promotions is to generate repeat traffic. “Some retailers use lower priced fountain drinks to get people
into stores,” said Ernie Harker, executive director of
the retailer’s CREATE department. “ We don’t do that.
Price promos don’t drive enough repeat business and
you lose too much margin in a high margin category.”
Instead, Maverik ties promotions to its loyalty
card initiative and to a program in which customers receive a free fountain drink after 10 purchases.
Harker said one in four customers buys a fountain
drink. With hot beverages, shoppers can win a
Harley Davidson motorcycle by participating
in a six-month-long sweepstakes.
In keeping with its “Adventure’s First
Stop” theme, Maverik also sponsors local sporting events. One event, the Ragnar
Relay, is a 24-hour, 200-mile race. Runners,
who pay $200 to participate, receive a
Maverik loyalty card, free fountain drink
and food item.
“Runners promote our loyalty card,”
said Harker. “There’s 17,000 people pay-
ing $200 each. They sleep in vans, it’s 24
hours and there’s Maverik stores along
the course. They’re introduced to Maverik
then if they’re not already customers.”
Customer attraction strategies can also
target specific shopper groups. A retailer
don’t drive enough
repeat business and
you lose too much
margin in a high
looking to attract health-con-scious shoppers, for
example, may feature health-oriented beverages,
said Jeremy McManes, director of category management at Dr Pepper Snapple. Or, it can target moms
with orange juice coupons, a tactic successfully
employed by Shout & Sack, a single store in Vinita,
Oklahoma (see sidebar).
The Price Is Right
Unlike Maverik, most retailer promotions revolve
around price in some manner, even if they are strategic.

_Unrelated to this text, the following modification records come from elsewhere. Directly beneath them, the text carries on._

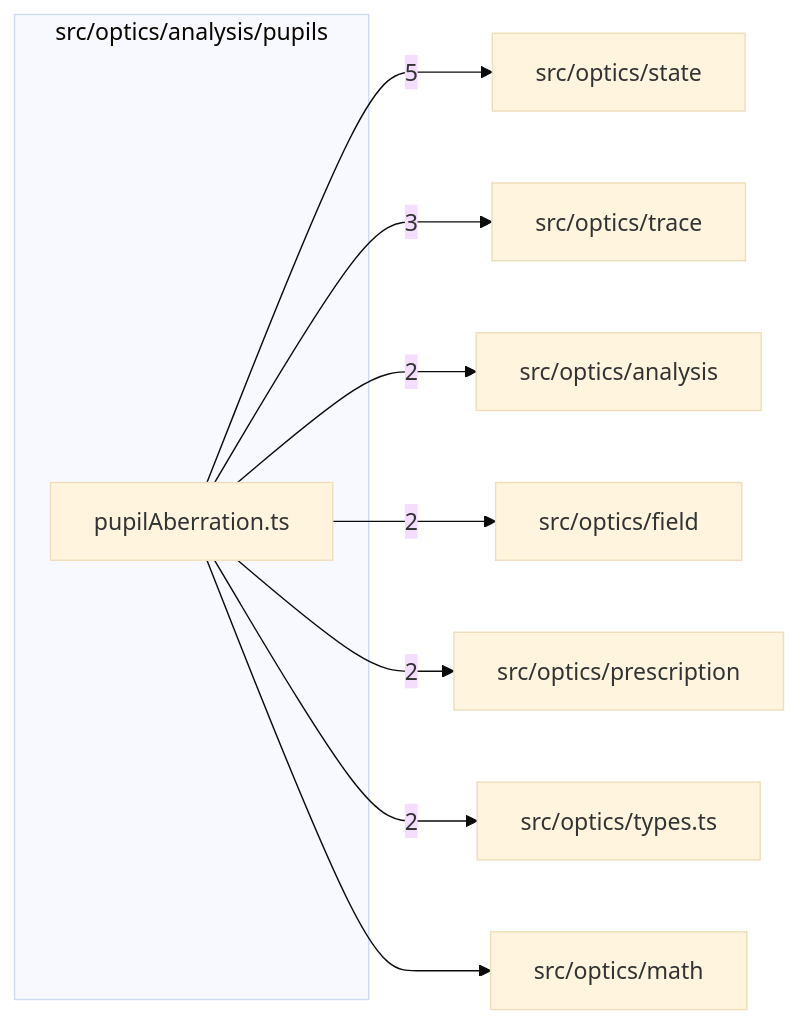
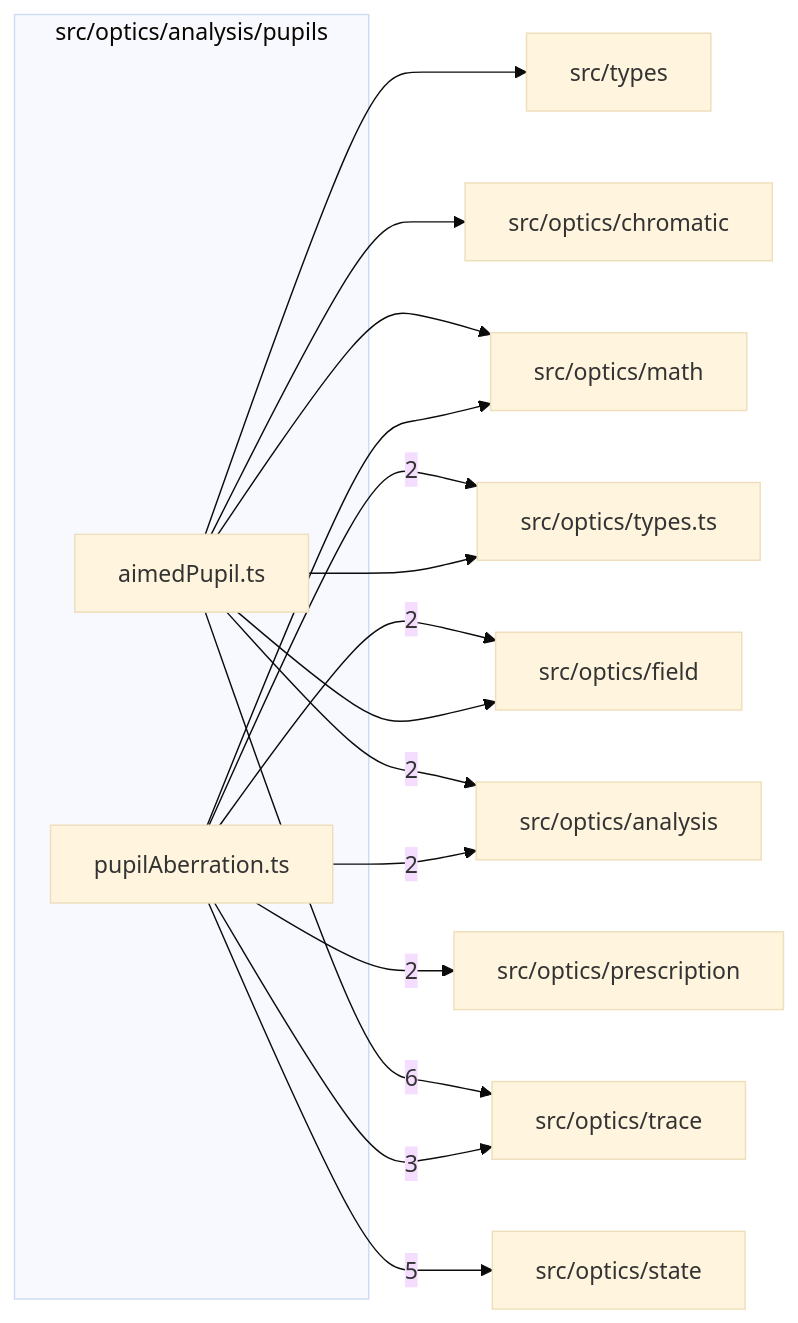
Before and after one commit to ronbuening/LensVisualizer: the diagram in src/optics/analysis/pupils/readme.md, drawn with Mermaid (base theme). The commit also changed other lines of this file and 37 other files, not shown here.

````diff
--- a/src/optics/analysis/pupils/readme.md
+++ b/src/optics/analysis/pupils/readme.md
@@ -9,20 +9,30 @@
 ```mermaid
 flowchart LR
   subgraph n_src_optics_analysis_pupils["src/optics/analysis/pupils"]
+    n_src_optics_analysis_pupils_src_optics_analysis_pupils_aimedPupil_ts["aimedPupil.ts"]
     n_src_optics_analysis_pupils_src_optics_analysis_pupils_pupilAberration_ts["pupilAberration.ts"]
   end
+  n_external_src_optics_trace["src/optics/trace"]
   n_external_src_optics_state["src/optics/state"]
-  n_external_src_optics_trace["src/optics/trace"]
   n_external_src_optics_analysis["src/optics/analysis"]
   n_external_src_optics_field["src/optics/field"]
   n_external_src_optics_prescription["src/optics/prescription"]
   n_external_src_optics_types_ts["src/optics/types.ts"]
+  n_external_src_optics_chromatic["src/optics/chromatic"]
   n_external_src_optics_math["src/optics/math"]
+  n_external_src_types["src/types"]
+  n_src_optics_analysis_pupils_src_optics_analysis_pupils_aimedPupil_ts --> |6| n_external_src_optics_trace
   n_src_optics_analysis_pupils_src_optics_analysis_pupils_pupilAberration_ts --> |5| n_external_src_optics_state
   n_src_optics_analysis_pupils_src_optics_analysis_pupils_pupilAberration_ts --> |3| n_external_src_optics_trace
+  n_src_optics_analysis_pupils_src_optics_analysis_pupils_aimedPupil_ts --> |2| n_external_src_optics_analysis
   n_src_optics_analysis_pupils_src_optics_analysis_pupils_pupilAberration_ts --> |2| n_external_src_optics_analysis
   n_src_optics_analysis_pupils_src_optics_analysis_pupils_pupilAberration_ts --> |2| n_external_src_optics_field
   n_src_optics_analysis_pupils_src_optics_analysis_pupils_pupilAberration_ts --> |2| n_external_src_optics_prescription
   n_src_optics_analysis_pupils_src_optics_analysis_pupils_pupilAberration_ts --> |2| n_external_src_optics_types_ts
+  n_src_optics_analysis_pupils_src_optics_analysis_pupils_aimedPupil_ts --> n_external_src_optics_chromatic
+  n_src_optics_analysis_pupils_src_optics_analysis_pupils_aimedPupil_ts --> n_external_src_optics_field
+  n_src_optics_analysis_pupils_src_optics_analysis_pupils_aimedPupil_ts --> n_external_src_optics_math
   n_src_optics_analysis_pupils_src_optics_analysis_pupils_pupilAberration_ts --> n_external_src_optics_math
+  n_src_optics_analysis_pupils_src_optics_analysis_pupils_aimedPupil_ts --> n_external_src_optics_types_ts
+  n_src_optics_analysis_pupils_src_optics_analysis_pupils_aimedPupil_ts --> n_external_src_types
 ```
````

Las Vegas-based Green Valley Grocers stages
two-for promos on everything from energy drinks
to beer. The goal is to grow the overall basket while
trading margin for volume, said David Crawford,
vice president of marketing.
Retailers must be careful about what they promote. After doing well with Rockstar energy drink
coolers at the front of store, Crawford used this
space to promote “no name” 99-cent energy drinks.
“We sold a ton of them. But we made less money
because they replaced a $1.99 item.” Now beverages promoted at the front of the store must be high
margin or a premium brand. Green Valley employs a
similar strategy with ice barrels.
Green Valley has also partnered with Coke to
install small coolers in this space. Products are
generally number one or two in their respective
category. “We justify space based on movement,”
Crawford said. The retailer uses a similar strategy
with frappucino coolers.